The Mulberry Tree is situated in three acres of land in the Kentish countryside and proprietor Karen Williams says its rural location has its drawbacks. "We are too far from the exchange to have broadband, which is a huge hindrance for the business," she explains.
As a result the restaurant has no online presence on social networking sites such as Twitter or Facebook.
"I have tried writing to the chairman of BT and our local MP in an effort to change the broadband situation, but to no avail. I really cannot stress how prohibitive and frustrating the lack of broadband is to our business and the negative effect it has."
However, the Mulberry Tree's website has proved a big success and has generated a lot of business.

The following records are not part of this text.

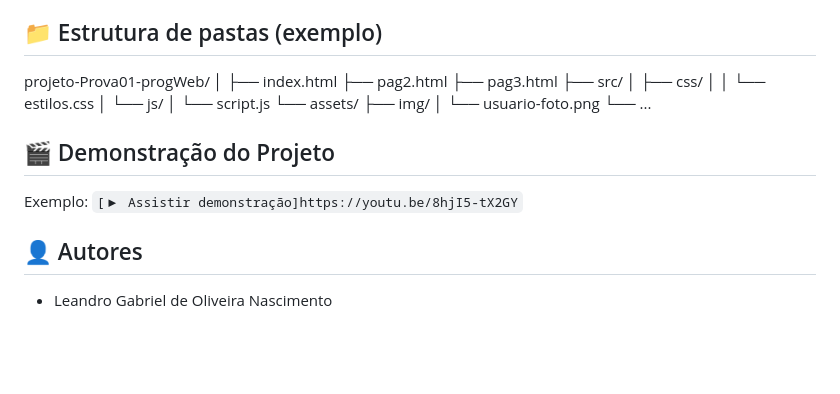
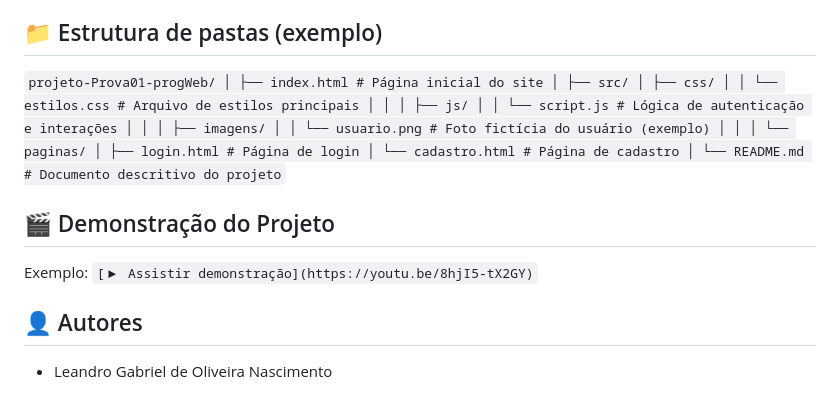
Before and after one commit to leandro509/projeto-Prova01-progWeb, a Markdown page: README.md, the part around the change. Drawn GitHub-style; blank space fills up the shorter version.

Commit message:
Revise folder structure and enhance README clarity
Updated folder structure and added comments for clarity.

````diff
--- a/README.md
+++ b/README.md
@@ -34,22 +34,11 @@ Este projeto foi desenvolvido como parte do curso de Programação para Web, vis
 - (Opcional) Imagens, assets estáticos, organização de pastas (má prática ou boa prática conforme observado)
 
 ## 📁 Estrutura de pastas (exemplo)
-projeto-Prova01-progWeb/
-│
-├── index.html
-├── pag2.html
-├── pag3.html
-├── src/
-│ ├── css/
-│ │ └── estilos.css
-│ └── js/
-│ └── script.js
-└── assets/
-├── img/
-│ └── usuario-foto.png
-└── ...
+
+``` projeto-Prova01-progWeb/ │ ├── index.html # Página inicial do site │ ├── src/ │ ├── css/ │ │ └── estilos.css # Arquivo de estilos principais │ │ │ ├── js/ │ │ └── script.js # Lógica de autenticação e interações │ │ │ ├── imagens/ │ │ └── usuario.png # Foto fictícia do usuário (exemplo) │ │ │ └── paginas/ │ ├── login.html # Página de login │ └── cadastro.html # Página de cadastro │ └── README.md # Documento descritivo do projeto ```
+
 ## 🎬 Demonstração do Projeto
-Exemplo: `[▶ Assistir demonstração]https://youtu.be/8hjI5-tX2GY`
+Exemplo: `[▶ Assistir demonstração](https://youtu.be/8hjI5-tX2GY)`
 
 ## 👤 Autores
 - Leandro Gabriel de Oliveira Nascimento
````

The website, which is mainly picture-led and updated on a regular basis, includes sample menus and links to the restaurant's suppliers as well as an awards page that lists recent accolades and press coverage. "We also added the facility for people to join our database by clicking on a link, which has proved popular, and we have received lots of requests since its inception," Williams adds.
The restaurant uses Sage for both its accounting and payroll systems. "I looked at outsourcing payroll, but the costs of this were prohibitive at this stage in the business development," she says.
"We do not have a computerised order or till system but because we are relatively small and family-run, there is currently no need for this. Regular stocktakes ensure there is nothing untoward going on with stock levels."
Mentor Roy Ackerman empathises with Williams's broadband problem. "It seems Karen has done all she can to deal with the issue of her lack of broadband," he says.
"While I am no expert on this subject, there are designated experts who may be able to help Karen with this issue. I suggest she contacts the Restaurant Association for assistance, which has recommended experts covering subjects such as this."
Ackerman praises the Mulberry Tree's website, saying it's very well designed. "Karen has clearly thought about her target audience with great depth and has designed the website accordingly," he says.
"It's great that she is linking to press coverage and the accolades the restaurant has won - you can never shout enough about your awards and achievements. While it might seem old news to Karen, it's new news to those visiting the website for the first time and highlighting achievements will certainly encourage people to book," Ackerman says.
Hermitage Lane, Boughton Monchelsea, Kent ME17 4DA
The Mulberry Tree was earlier this year named the regional winner for the South East by The Good Food Guide. It has been listed in the 2010 edition of the guide, which was published earlier this month, with a score of four out of 10. "We have already taken a couple of bookings as a result of this so it can only have a positive effect on business," says proprietor Karen Williams.
She has compiled a calendar of special events and will be hosting themed evenings once a month to boost the restaurant's cash-flow.
"We had our first music evening last month with a classical duo playing violin and piano," Williams explains. "This month we will host a ‘Rat Pack'-style jazz evening and next month we'll be putting on a wine-tasting evening organised by our wine supplier Bibendum.
"In November we will hold another of our gourmet evenings, which have been really popular with our regular guests," she comments.
All events are promoted via the restaurant's database and cards on tables.
The Mulberry Tree also hosted its first big wedding last month, which was held on a Sunday late afternoon and evening, when the restaurant is normally closed. A second wedding with exclusive use of the restaurant and garden took place at the beginning of September.